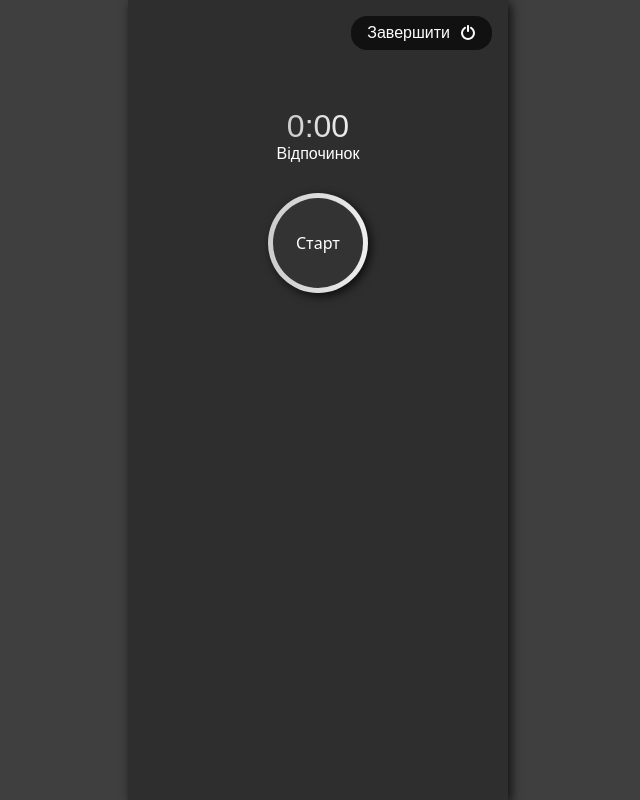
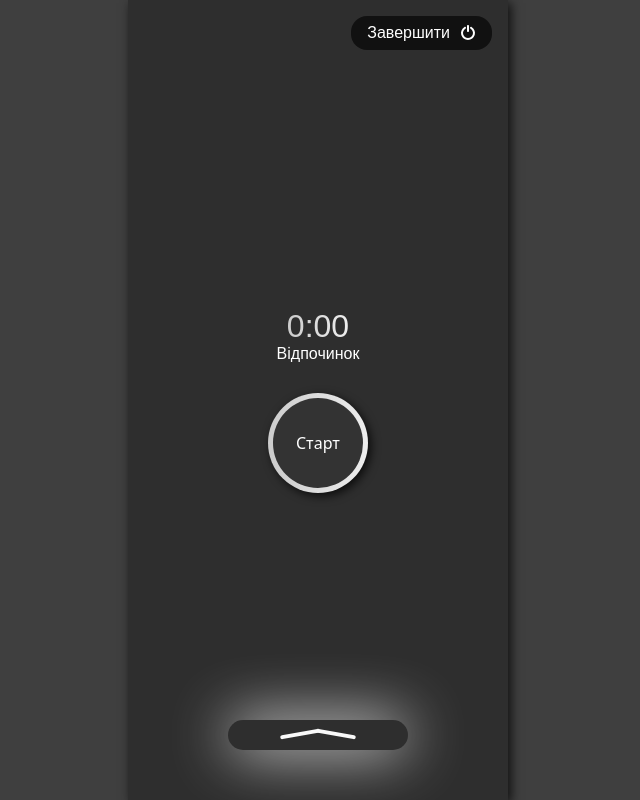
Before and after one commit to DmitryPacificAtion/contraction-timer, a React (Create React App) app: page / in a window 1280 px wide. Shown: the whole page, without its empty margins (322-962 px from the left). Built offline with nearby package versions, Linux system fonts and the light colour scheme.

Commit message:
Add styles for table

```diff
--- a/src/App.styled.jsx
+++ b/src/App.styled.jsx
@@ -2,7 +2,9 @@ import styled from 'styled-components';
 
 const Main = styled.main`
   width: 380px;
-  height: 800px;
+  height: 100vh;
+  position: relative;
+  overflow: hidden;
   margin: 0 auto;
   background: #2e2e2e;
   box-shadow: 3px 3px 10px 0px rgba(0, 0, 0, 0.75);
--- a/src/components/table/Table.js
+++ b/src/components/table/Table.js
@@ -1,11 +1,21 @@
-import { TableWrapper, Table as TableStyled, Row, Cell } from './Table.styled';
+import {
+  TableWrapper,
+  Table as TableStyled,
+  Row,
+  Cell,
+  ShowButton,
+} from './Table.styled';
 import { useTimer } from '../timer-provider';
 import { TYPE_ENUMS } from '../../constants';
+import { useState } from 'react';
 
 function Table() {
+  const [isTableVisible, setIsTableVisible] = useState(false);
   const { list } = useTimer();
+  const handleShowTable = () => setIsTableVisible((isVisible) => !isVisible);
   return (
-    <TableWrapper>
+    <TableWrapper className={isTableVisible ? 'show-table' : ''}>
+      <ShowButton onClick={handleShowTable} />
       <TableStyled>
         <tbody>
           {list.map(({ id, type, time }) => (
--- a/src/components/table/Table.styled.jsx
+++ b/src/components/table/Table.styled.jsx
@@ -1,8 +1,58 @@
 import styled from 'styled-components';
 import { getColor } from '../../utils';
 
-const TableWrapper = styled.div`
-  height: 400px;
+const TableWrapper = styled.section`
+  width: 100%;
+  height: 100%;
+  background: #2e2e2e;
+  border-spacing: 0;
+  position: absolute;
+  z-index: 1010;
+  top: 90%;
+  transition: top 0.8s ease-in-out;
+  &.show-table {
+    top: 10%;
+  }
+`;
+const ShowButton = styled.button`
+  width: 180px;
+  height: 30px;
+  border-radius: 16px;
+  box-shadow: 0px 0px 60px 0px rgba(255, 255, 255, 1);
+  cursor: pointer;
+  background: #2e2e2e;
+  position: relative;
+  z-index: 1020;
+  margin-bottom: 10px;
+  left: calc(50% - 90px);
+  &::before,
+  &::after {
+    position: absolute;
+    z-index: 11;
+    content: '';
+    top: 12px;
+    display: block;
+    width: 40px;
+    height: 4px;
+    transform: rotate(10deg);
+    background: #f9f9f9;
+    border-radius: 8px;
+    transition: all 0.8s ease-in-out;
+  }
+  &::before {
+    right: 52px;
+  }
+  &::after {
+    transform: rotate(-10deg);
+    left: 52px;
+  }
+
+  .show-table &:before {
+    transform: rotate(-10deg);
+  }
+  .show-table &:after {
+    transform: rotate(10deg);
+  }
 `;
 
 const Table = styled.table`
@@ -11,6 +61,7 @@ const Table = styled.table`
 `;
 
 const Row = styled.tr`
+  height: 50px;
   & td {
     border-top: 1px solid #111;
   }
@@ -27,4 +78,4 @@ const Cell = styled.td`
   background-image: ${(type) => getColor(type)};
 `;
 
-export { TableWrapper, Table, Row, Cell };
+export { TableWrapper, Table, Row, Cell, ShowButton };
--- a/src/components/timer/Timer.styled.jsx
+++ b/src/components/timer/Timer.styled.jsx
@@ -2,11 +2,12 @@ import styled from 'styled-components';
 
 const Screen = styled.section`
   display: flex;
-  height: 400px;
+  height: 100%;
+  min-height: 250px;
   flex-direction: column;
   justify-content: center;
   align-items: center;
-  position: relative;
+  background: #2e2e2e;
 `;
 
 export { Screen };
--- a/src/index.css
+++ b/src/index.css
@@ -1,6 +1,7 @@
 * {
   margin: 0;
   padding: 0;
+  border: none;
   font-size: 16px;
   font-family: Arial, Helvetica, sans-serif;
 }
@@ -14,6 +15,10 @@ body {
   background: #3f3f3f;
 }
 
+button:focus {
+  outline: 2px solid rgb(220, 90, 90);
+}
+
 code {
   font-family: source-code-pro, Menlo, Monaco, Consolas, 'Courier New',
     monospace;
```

# # #

* _Task instructions_: Omit every picture while copying the listing above exactly.

* _Output of the exercise_:
Before and after one commit to DmitryPacificAtion/contraction-timer, a React (Create React App) app: page / in a window 1280 px wide. Shown: the whole page, without its empty margins (322-962 px from the left). Built offline with nearby package versions, Linux system fonts and the light colour scheme.

Commit message:
Add styles for table

```diff
--- a/src/App.styled.jsx
+++ b/src/App.styled.jsx
@@ -2,7 +2,9 @@ import styled from 'styled-components';
 
 const Main = styled.main`
   width: 380px;
-  height: 800px;
+  height: 100vh;
+  position: relative;
+  overflow: hidden;
   margin: 0 auto;
   background: #2e2e2e;
   box-shadow: 3px 3px 10px 0px rgba(0, 0, 0, 0.75);
--- a/src/components/table/Table.js
+++ b/src/components/table/Table.js
@@ -1,11 +1,21 @@
-import { TableWrapper, Table as TableStyled, Row, Cell } from './Table.styled';
+import {
+  TableWrapper,
+  Table as TableStyled,
+  Row,
+  Cell,
+  ShowButton,
+} from './Table.styled';
 import { useTimer } from '../timer-provider';
 import { TYPE_ENUMS } from '../../constants';
+import { useState } from 'react';
 
 function Table() {
+  const [isTableVisible, setIsTableVisible] = useState(false);
   const { list } = useTimer();
+  const handleShowTable = () => setIsTableVisible((isVisible) => !isVisible);
   return (
-    <TableWrapper>
+    <TableWrapper className={isTableVisible ? 'show-table' : ''}>
+      <ShowButton onClick={handleShowTable} />
       <TableStyled>
         <tbody>
           {list.map(({ id, type, time }) => (
--- a/src/components/table/Table.styled.jsx
+++ b/src/components/table/Table.styled.jsx
@@ -1,8 +1,58 @@
 import styled from 'styled-components';
 import { getColor } from '../../utils';
 
-const TableWrapper = styled.div`
-  height: 400px;
+const TableWrapper = styled.section`
+  width: 100%;
+  height: 100%;
+  background: #2e2e2e;
+  border-spacing: 0;
+  position: absolute;
+  z-index: 1010;
+  top: 90%;
+  transition: top 0.8s ease-in-out;
+  &.show-table {
+    top: 10%;
+  }
+`;
+const ShowButton = styled.button`
+  width: 180px;
+  height: 30px;
+  border-radius: 16px;
+  box-shadow: 0px 0px 60px 0px rgba(255, 255, 255, 1);
+  cursor: pointer;
+  background: #2e2e2e;
+  position: relative;
+  z-index: 1020;
+  margin-bottom: 10px;
+  left: calc(50% - 90px);
+  &::before,
+  &::after {
+    position: absolute;
+    z-index: 11;
+    content: '';
+    top: 12px;
+    display: block;
+    width: 40px;
+    height: 4px;
+    transform: rotate(10deg);
+    background: #f9f9f9;
+    border-radius: 8px;
+    transition: all 0.8s ease-in-out;
+  }
+  &::before {
+    right: 52px;
+  }
+  &::after {
+    transform: rotate(-10deg);
+    left: 52px;
+  }
+
+  .show-table &:before {
+    transform: rotate(-10deg);
+  }
+  .show-table &:after {
+    transform: rotate(10deg);
+  }
 `;
 
 const Table = styled.table`
@@ -11,6 +61,7 @@ const Table = styled.table`
 `;
 
 const Row = styled.tr`
+  height: 50px;
   & td {
     border-top: 1px solid #111;
   }
@@ -27,4 +78,4 @@ const Cell = styled.td`
   background-image: ${(type) => getColor(type)};
 `;
 
-export { TableWrapper, Table, Row, Cell };
+export { TableWrapper, Table, Row, Cell, ShowButton };
--- a/src/components/timer/Timer.styled.jsx
+++ b/src/components/timer/Timer.styled.jsx
@@ -2,11 +2,12 @@ import styled from 'styled-components';
 
 const Screen = styled.section`
   display: flex;
-  height: 400px;
+  height: 100%;
+  min-height: 250px;
   flex-direction: column;
   justify-content: center;
   align-items: center;
-  position: relative;
+  background: #2e2e2e;
 `;
 
 export { Screen };
--- a/src/index.css
+++ b/src/index.css
@@ -1,6 +1,7 @@
 * {
   margin: 0;
   padding: 0;
+  border: none;
   font-size: 16px;
   font-family: Arial, Helvetica, sans-serif;
 }
@@ -14,6 +15,10 @@ body {
   background: #3f3f3f;
 }
 
+button:focus {
+  outline: 2px solid rgb(220, 90, 90);
+}
+
 code {
   font-family: source-code-pro, Menlo, Monaco, Consolas, 'Courier New',
     monospace;
```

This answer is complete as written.